- [THE TASK] Leave out the pictures and copy the remaining records exactly.
[[ DATA TO PROCESS, beginning ]]
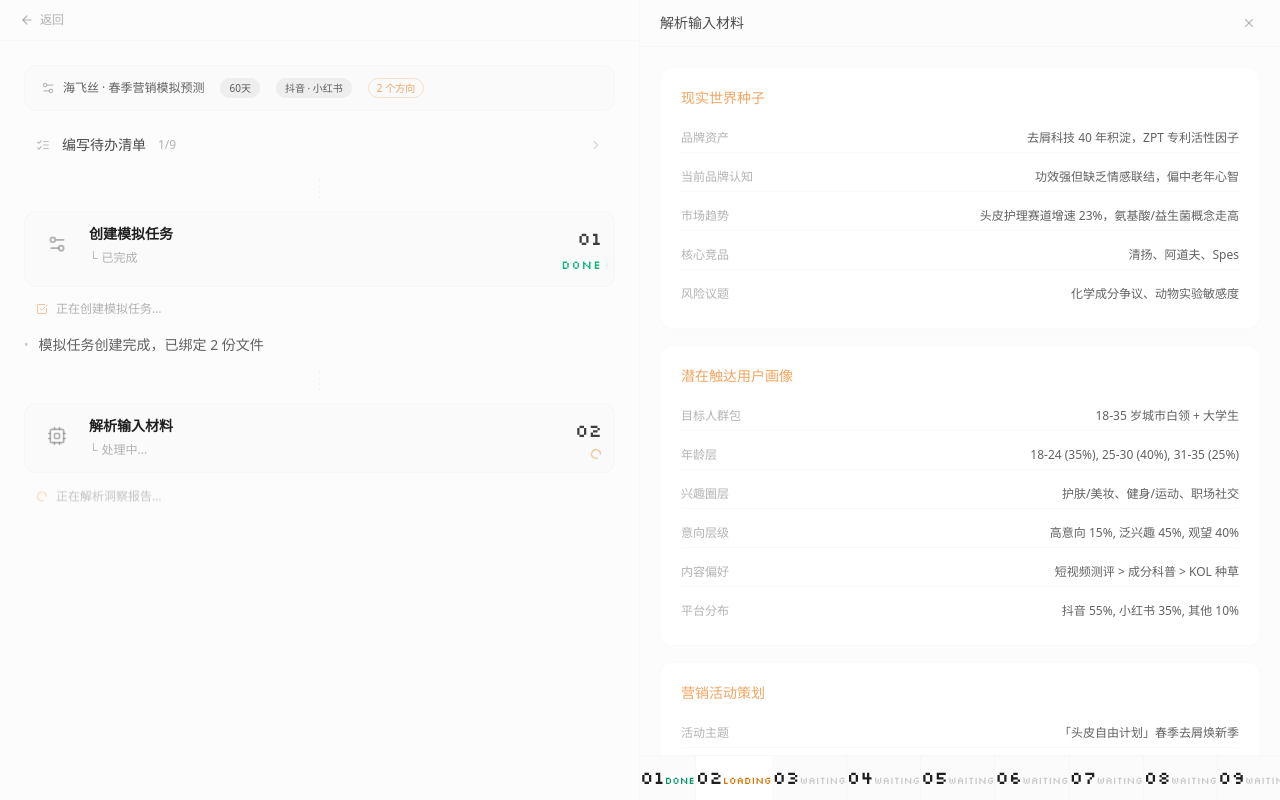
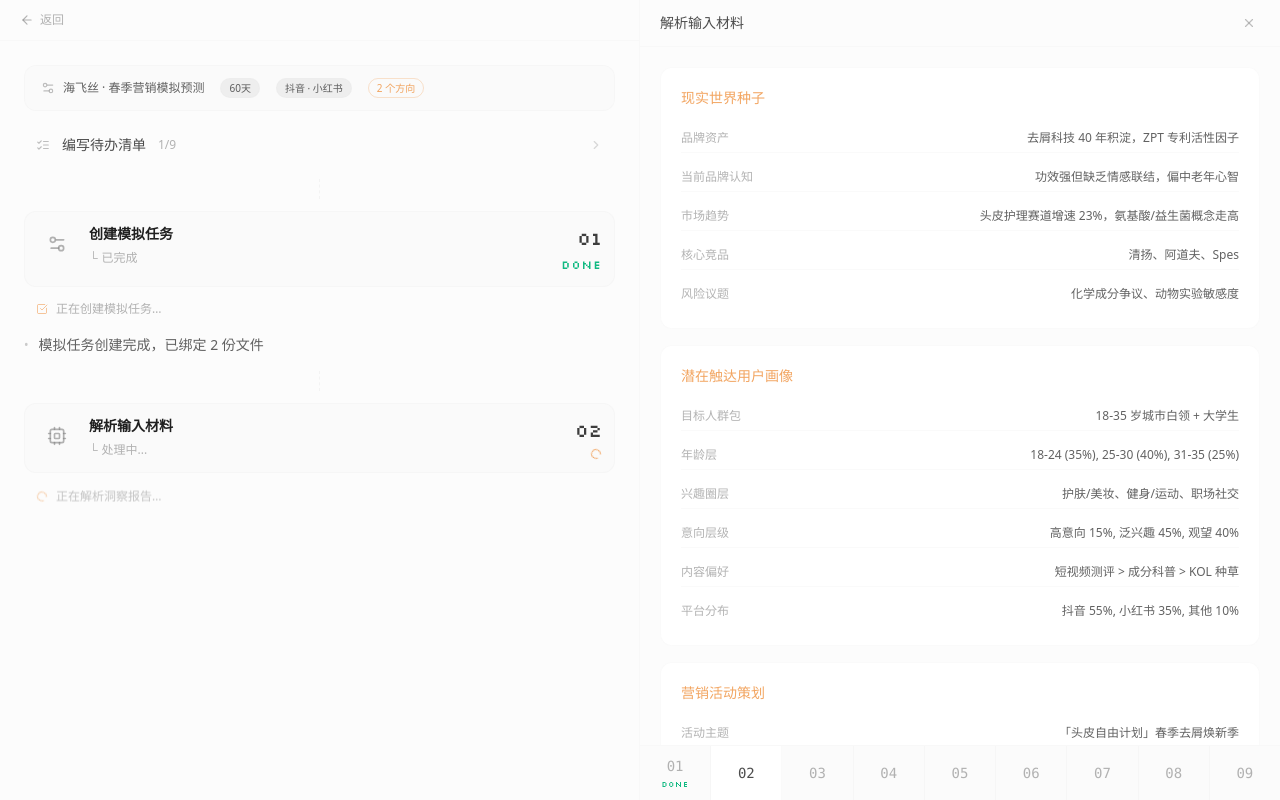
Before and after one commit to croiii1006/remix-of-oransim-workflow, a React (Vite) app: page / in a window 1280 px wide. Both pictures are taken after a click on the button "开始模拟". Built offline with nearby package versions, Linux system fonts and the light colour scheme; the HTML template or start-up script is replaced by a standard one.

Commit message:
Reverted to commit c82912571fe6295dddeea02e13d9f359327a04df

```diff
--- a/src/components/oran-sim/OranSimPage.tsx
+++ b/src/components/oran-sim/OranSimPage.tsx
@@ -1,5 +1,4 @@
 import { useState, useCallback, useRef, useEffect } from "react";
-import { cn } from "@/lib/utils";
 import { StreamMessage, WORKFLOW_STEPS, WorkflowStep, generateWorkflowMessages, generateTimestamp } from "./types";
 import SetupForm from "./SetupForm";
 import SetupHelper from "./SetupHelper";
@@ -144,14 +143,12 @@ const OranSimPage = () => {
                       : 'bg-muted/20 hover:bg-muted/40'
                   }`}
                 >
-                  <span className="font-pixel leading-none text-lg">{String(step.id).padStart(2, '0')}</span>
-                  <span className={cn("font-pixel text-[10px] leading-none text-[#8a8a8a]",
-                    step.status === 'running' && 'text-amber-600',
-                    step.status === 'done' && 'text-emerald-600',
-                    step.status === 'pending' && 'text-muted-foreground/40'
-                  )}>
-                    {step.status === 'running' ? 'LOADING' : step.status === 'done' ? 'DONE' : 'WAITING'}
-                  </span>
+                  <p className={`font-mono text-sm ${step.id === selectedStep ? 'text-foreground/80' : 'text-muted-foreground/60'}`}>
+                    {String(step.id).padStart(2, '0')}
+                  </p>
+                  {step.status === 'done' && (
+                    <p className="font-pixel text-[8px] text-emerald-500 tracking-widest mt-0.5">DONE</p>
+                  )}
                 </button>
               ))}
             </div>
```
[[ DATA TO PROCESS, end ]]
- [EXERCISE OUTPUT]
Before and after one commit to croiii1006/remix-of-oransim-workflow, a React (Vite) app: page / in a window 1280 px wide. Both pictures are taken after a click on the button "开始模拟". Built offline with nearby package versions, Linux system fonts and the light colour scheme; the HTML template or start-up script is replaced by a standard one.

Commit message:
Reverted to commit c82912571fe6295dddeea02e13d9f359327a04df

```diff
--- a/src/components/oran-sim/OranSimPage.tsx
+++ b/src/components/oran-sim/OranSimPage.tsx
@@ -1,5 +1,4 @@
 import { useState, useCallback, useRef, useEffect } from "react";
-import { cn } from "@/lib/utils";
 import { StreamMessage, WORKFLOW_STEPS, WorkflowStep, generateWorkflowMessages, generateTimestamp } from "./types";
 import SetupForm from "./SetupForm";
 import SetupHelper from "./SetupHelper";
@@ -144,14 +143,12 @@ const OranSimPage = () => {
                       : 'bg-muted/20 hover:bg-muted/40'
                   }`}
                 >
-                  <span className="font-pixel leading-none text-lg">{String(step.id).padStart(2, '0')}</span>
-                  <span className={cn("font-pixel text-[10px] leading-none text-[#8a8a8a]",
-                    step.status === 'running' && 'text-amber-600',
-                    step.status === 'done' && 'text-emerald-600',
-                    step.status === 'pending' && 'text-muted-foreground/40'
-                  )}>
-                    {step.status === 'running' ? 'LOADING' : step.status === 'done' ? 'DONE' : 'WAITING'}
-                  </span>
+                  <p className={`font-mono text-sm ${step.id === selectedStep ? 'text-foreground/80' : 'text-muted-foreground/60'}`}>
+                    {String(step.id).padStart(2, '0')}
+                  </p>
+                  {step.status === 'done' && (
+                    <p className="font-pixel text-[8px] text-emerald-500 tracking-widest mt-0.5">DONE</p>
+                  )}
                 </button>
               ))}
             </div>
```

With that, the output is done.